# Work to complete:
The full listing below is to be written out exactly.

# Material provided:
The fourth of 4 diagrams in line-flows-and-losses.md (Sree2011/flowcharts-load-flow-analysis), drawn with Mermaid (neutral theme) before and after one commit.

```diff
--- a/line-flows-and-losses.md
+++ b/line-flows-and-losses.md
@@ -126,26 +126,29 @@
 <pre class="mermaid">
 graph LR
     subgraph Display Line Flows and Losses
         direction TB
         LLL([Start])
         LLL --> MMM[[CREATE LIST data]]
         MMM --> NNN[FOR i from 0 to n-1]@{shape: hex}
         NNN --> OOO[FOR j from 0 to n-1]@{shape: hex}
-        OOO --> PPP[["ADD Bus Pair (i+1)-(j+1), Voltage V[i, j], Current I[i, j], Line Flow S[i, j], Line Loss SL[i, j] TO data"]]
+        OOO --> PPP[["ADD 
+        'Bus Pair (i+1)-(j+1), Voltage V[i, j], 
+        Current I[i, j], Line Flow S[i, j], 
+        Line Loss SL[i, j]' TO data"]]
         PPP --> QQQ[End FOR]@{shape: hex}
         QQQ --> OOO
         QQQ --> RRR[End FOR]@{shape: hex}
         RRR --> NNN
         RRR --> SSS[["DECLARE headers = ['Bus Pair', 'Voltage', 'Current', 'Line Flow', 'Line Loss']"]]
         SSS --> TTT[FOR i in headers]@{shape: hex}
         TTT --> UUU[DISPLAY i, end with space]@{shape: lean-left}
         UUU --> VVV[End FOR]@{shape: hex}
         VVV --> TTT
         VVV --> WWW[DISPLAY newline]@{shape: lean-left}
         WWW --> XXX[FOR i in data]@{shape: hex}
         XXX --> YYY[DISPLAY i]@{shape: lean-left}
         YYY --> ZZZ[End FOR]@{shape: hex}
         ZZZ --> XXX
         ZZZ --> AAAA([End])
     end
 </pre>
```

# Written response:
The fourth of 4 diagrams in line-flows-and-losses.md (Sree2011/flowcharts-load-flow-analysis), drawn with Mermaid (neutral theme) before and after one commit.

```diff
--- a/line-flows-and-losses.md
+++ b/line-flows-and-losses.md
@@ -126,26 +126,29 @@
 <pre class="mermaid">
 graph LR
     subgraph Display Line Flows and Losses
         direction TB
         LLL([Start])
         LLL --> MMM[[CREATE LIST data]]
         MMM --> NNN[FOR i from 0 to n-1]@{shape: hex}
         NNN --> OOO[FOR j from 0 to n-1]@{shape: hex}
-        OOO --> PPP[["ADD Bus Pair (i+1)-(j+1), Voltage V[i, j], Current I[i, j], Line Flow S[i, j], Line Loss SL[i, j] TO data"]]
+        OOO --> PPP[["ADD 
+        'Bus Pair (i+1)-(j+1), Voltage V[i, j], 
+        Current I[i, j], Line Flow S[i, j], 
+        Line Loss SL[i, j]' TO data"]]
         PPP --> QQQ[End FOR]@{shape: hex}
         QQQ --> OOO
         QQQ --> RRR[End FOR]@{shape: hex}
         RRR --> NNN
         RRR --> SSS[["DECLARE headers = ['Bus Pair', 'Voltage', 'Current', 'Line Flow', 'Line Loss']"]]
         SSS --> TTT[FOR i in headers]@{shape: hex}
         TTT --> UUU[DISPLAY i, end with space]@{shape: lean-left}
         UUU --> VVV[End FOR]@{shape: hex}
         VVV --> TTT
         VVV --> WWW[DISPLAY newline]@{shape: lean-left}
         WWW --> XXX[FOR i in data]@{shape: hex}
         XXX --> YYY[DISPLAY i]@{shape: lean-left}
         YYY --> ZZZ[End FOR]@{shape: hex}
         ZZZ --> XXX
         ZZZ --> AAAA([End])
     end
 </pre>
```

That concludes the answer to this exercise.